There are many common factors in all of my students; many come from heavy sports backgrounds whether that is boxing, MMA, basketball, rugby or any other. They are usually past the age of 30 and they all have injuries of one kind or another.
The injuries most commonly seen in athletes can be knee injuries, hip injuries and broken shoulder ligaments, to name a few and to give you an overview of "why" allow me to share a personal example. Last year, after a motorbike accident, I had suffering an injury that resulted in the breaking of the ligament in my rotator cuff. While the accident left me with almost no scratches it did damage my shoulder to such a degree that for many months I was unable to use my arm. Upon doing my own research and finding out more about why this happens I learned that due to my past in boxing, the long training sessions and the continues repetitive strain I put on my shoulders with little to no relief. It's no secret that shoulder injuries are the most common type of injury associated with boxing and so the strain I put on the rotator cuff over the course of my career had played a part in its eventual demise.
When you’re young, especially between the ages of 21 and 30 - when the body reaches its peak physical potential, it’s easy for us to think we’ll last forever. When you’re young, you are in a constant race with yourself – needing to be better, to be faster, to be stronger. All noble on their own but when the mind is chasing the end goal with desolate determination it starts to tell you to do more, chase more, jump higher, run faster and the mental and especially physical strain you can put on yourself can grow to become a much bigger problem in the future if you are not releasing and rejuvenating some of that energy. Up to 2% of all athletes have been found to abuse some sort of substance, drug abuse happens for a multitude of reasons but the most common are the most obvious – to increase performance, to dull the stress of the pressures to perform, to cover up injuries and to treat a mental illness otherwise left untreated which is especially seen with depression which in a recent study prevailed enough to show that up to 15% of all male athletes suffer from depression and this number is even higher, 30%, for female athletes.
Usually, it is at this breaking point that I meet many of these people, which is why today I am working with many students coming from doing a lot of sports in the past to find that they have a lot of the same injuries, unhappy minds, and unstable lives.
On average athletes train around 6 hours every day that entails long, straining training sessions that will most definitely focus on strength, building muscles, increasing speed and so on. So when we begin to talk about yoga for athletes throw out any idea you have about what yoga is, delete that image you have in your head of a pretty blond standing on her arms with her legs drawn behind her head.
Instead, let's start at the begging.
Can you touch your toes?
Check. Jump down into a seated position and bend forward. Chances are, like most of the students that come to my yoga classes designed for athletes, the answer to that question is no. Take a minute to become aware of your body, are you feeling particularly sore anywhere, does your body feel heavy as if you may have difficulty moving it with agility and ease, does your knee hurt or your ankle maybe, do your muscles feel tight and limiting? Chances are at least one of those questions in some way applied to you and they all have something in common. They are stopping you from reaching your full potential.

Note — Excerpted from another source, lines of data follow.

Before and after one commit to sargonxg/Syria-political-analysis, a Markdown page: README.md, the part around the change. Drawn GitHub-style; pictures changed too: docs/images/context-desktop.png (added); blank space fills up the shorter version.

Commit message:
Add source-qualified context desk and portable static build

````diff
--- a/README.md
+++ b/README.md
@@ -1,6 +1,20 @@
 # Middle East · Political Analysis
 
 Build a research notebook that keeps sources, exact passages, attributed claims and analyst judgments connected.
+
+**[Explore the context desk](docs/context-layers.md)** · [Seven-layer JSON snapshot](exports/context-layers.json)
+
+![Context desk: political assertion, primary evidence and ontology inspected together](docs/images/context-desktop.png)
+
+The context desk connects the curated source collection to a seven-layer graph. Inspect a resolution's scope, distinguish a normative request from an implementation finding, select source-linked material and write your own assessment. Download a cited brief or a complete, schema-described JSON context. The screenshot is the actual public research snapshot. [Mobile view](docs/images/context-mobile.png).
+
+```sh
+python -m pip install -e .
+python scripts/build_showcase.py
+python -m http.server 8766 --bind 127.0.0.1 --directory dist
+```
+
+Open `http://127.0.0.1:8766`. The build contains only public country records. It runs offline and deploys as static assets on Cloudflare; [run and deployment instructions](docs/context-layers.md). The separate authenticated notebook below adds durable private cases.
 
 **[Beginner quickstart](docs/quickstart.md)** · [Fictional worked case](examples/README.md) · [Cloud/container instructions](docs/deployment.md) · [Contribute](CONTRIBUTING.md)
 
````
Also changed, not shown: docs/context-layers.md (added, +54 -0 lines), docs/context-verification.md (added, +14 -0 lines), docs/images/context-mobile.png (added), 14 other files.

Most of my students have already suffered their injuries and are forced to deal with them every single day. While practice helps immensely and aids in their gradual healing and improvement the injury itself rarely goes away once its there. So it's beyond important that younger athletes, in the peak of their careers, begin to understand the importance of yoga for sport as soon as possible.
The Benefits of Yoga for Athletes include:
• increased flexibility
• the prevention of injuries
• a better warm up
• faster recovery
• easier relaxation
• clear focus
• lighter and more agile body and movement
• stress relief
So will any kind of yoga work?
Well, yes and no. While you may consider the few stretches you do in your warm up before training as a type of yoga practice more factors come into that. InDepth Yoga Academy, my school, has special programs titled Yoga for Athletes because I understand what it's like. I understand not only the consistent rigorous training but also the mind and how it plays into it. I understand anxieties we get before a fight, or a game or a match. I understand the importance of keeping the mind stable and under control when fighting. Just as much as I understand that a typical yoga practice may be more annoying than beneficial to someone who trains 6 hours a day. So I design practices that focus primarily on three things, increasing flexibility – meaning stretching out the ligaments and muscles which in turn creates a whole heap of benefits, training the mind – which helps us control anxieties and improves focus, and training the breathing – allowing us to increase our oxygen intake and thus calm the mind, better nourish the body and control the emotions.
If you want to know more or join my program feel free to reach out to me and begin improving yourself at many of my locations worldwide!